McAlister, Jodi 2015, Girls growing up Gordie: the post-apocalyptic heroine and the Australian girl reader of Isobelle Carmody’s Obernewtyn Chronicles, TEXT: journal of writing and writing programs, vol. 32, pp. 1-15.

Attached Files
Name Description MIMEType Size Downloads
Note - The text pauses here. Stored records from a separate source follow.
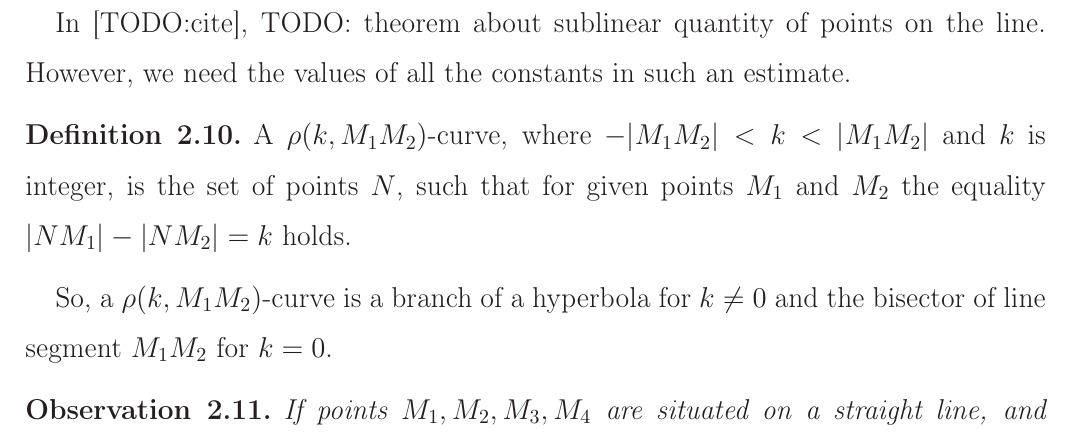
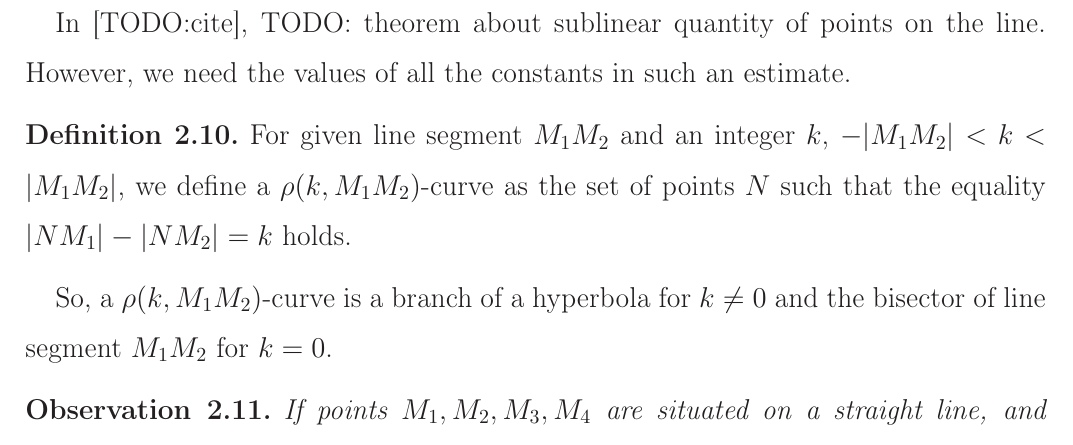
Before and after one commit to nickkolok/sct-statya, a LaTeX document (pps-linear-bound/pps-linear-lower-bound.tex): part of page 4 of 12, cut so that both start at the same text. Compiled offline with LaTeX, dvips and Ghostscript.

Commit message:
Rephrase the definition of \rho-curve

```diff
--- a/pps-linear-bound/pps-linear-lower-bound.tex
+++ b/pps-linear-bound/pps-linear-lower-bound.tex
@@ -225,9 +225,9 @@ In [TODO:cite], TODO: theorem about sublinear quantity of points on the line.
 However, we need the values of all the constants in such an estimate.
 
 \begin{definition}
-	A $\rho(k,M_1 M_2)$-curve, where $-|M_1 M_2| < k < |M_1 M_2|$ and $k$ is integer, is the set of points $N$,
-	such that for given points $M_1$ and $M_2$
-	the equality $|N M_1| - |N M_2| = k$ holds.
+	For given line segment $M_1 M_2$ and an integer $k$, $-|M_1 M_2| < k < |M_1 M_2|$,
+	we define a $\rho(k,M_1 M_2)$-curve as the set of points $N$
+	such that the equality $|N M_1| - |N M_2| = k$ holds.
 \end{definition}
 So, a $\rho(k,M_1 M_2)$-curve is a branch of a hyperbola for $k\neq 0$ and the bisector of line segment $M_1 M_2$ for $k=0$.
 
```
Title Girls growing up Gordie: the post-apocalyptic heroine and the Australian girl reader of Isobelle Carmody’s Obernewtyn Chronicles
Author(s) McAlister, JodiORCID iD for McAlister, Jodi orcid.org/0000-0003-4529-9205
Journal name TEXT: journal of writing and writing programs
Volume number 32
Start page 1
End page 15
Total pages 15
Publisher Australasian Association of Writing Programs
Place of publication Nathan, Qld.
Publication date 2015-10-01
ISSN 1327-9556
Keyword(s) creative writing
young adult
girlhood
dystopia
Obernewtyn Chronicles
Isobelle Carmody
Summary Australian young adult (YA) fiction has a post-apocalyptic tradition that considerably predates dystopia’s current global popularity. Long before characters like Katniss Everdeen and Tris Prior emerged into mainstream popular consciousness, Australian YA fiction gave us several strong heroines struggling for a better life in a post-apocalyptic setting. One such was Elspeth Gordie of Isobelle Carmody’s Obernewtyn Chronicles.The Obernewtyn Chronicles are unusual in that they have been published across a considerable span of time. The first book was published in 1987, while the final instalment is not due to be published until the end of 2015. Numerous readers of the series have, in many ways, grown up with it: discovering it as pre-teens or teenagers, and continuing to follow it into adulthood. The first Obernewtyn fan site – obernewtyn.net – was established in 1999, and continues to be active to this day. However, despite the current popularity of texts like The Hunger Games and Divergent, the Obernewtyn Chronicles are not especially well known outside Australia. This article will explore the ways in which fans interact with and respond to the Obernewtyn books, and the ways in which this has evolved and changed. It will investigate two key questions. Why have the Obernewtyn Chronicles appealed so strongly to an Australian audience? And why have they appealed so strongly to a girl audience? I will draw on several different critical theories to unpack this appeal, including postcolonial theory, feminist theory, girlhood studies, and auto-ethnography. I will also integrate this with reader-response theory, looking closely at the responses of readers who began reading these books as children and who are continuing to engage with them decades later.
Language eng
Indigenous content off
Field of Research 1904 Performing Arts and Creative Writing
HERDC Research category C2.1 Other contribution to refereed journal
Copyright notice ©2015, AAWP
Persistent URL http://hdl.handle.net/10536/DRO/DU:30116003

Document type: Journal Article
Collections: Faculty of Arts and Education
School of Communication and Creative Arts
Connect to link resolver
 
Unless expressly stated otherwise, the copyright for items in DRO is owned by the author, with all rights reserved.

Versions
Version Filter Type
Citation counts: TR Web of Science Citation Count  Cited 0 times in TR Web of Science
Scopus Citation Count Cited 0 times in Scopus
Google Scholar Search Google Scholar
Access Statistics: 3 Abstract Views, 1 File Downloads  -  Detailed Statistics
Created: Sun, 09 Dec 2018, 12:38:20 EST

Every reasonable effort has been made to ensure that permission has been obtained for items included in DRO. If you believe that your rights have been infringed by this repository, please contact drosupport@deakin.edu.au.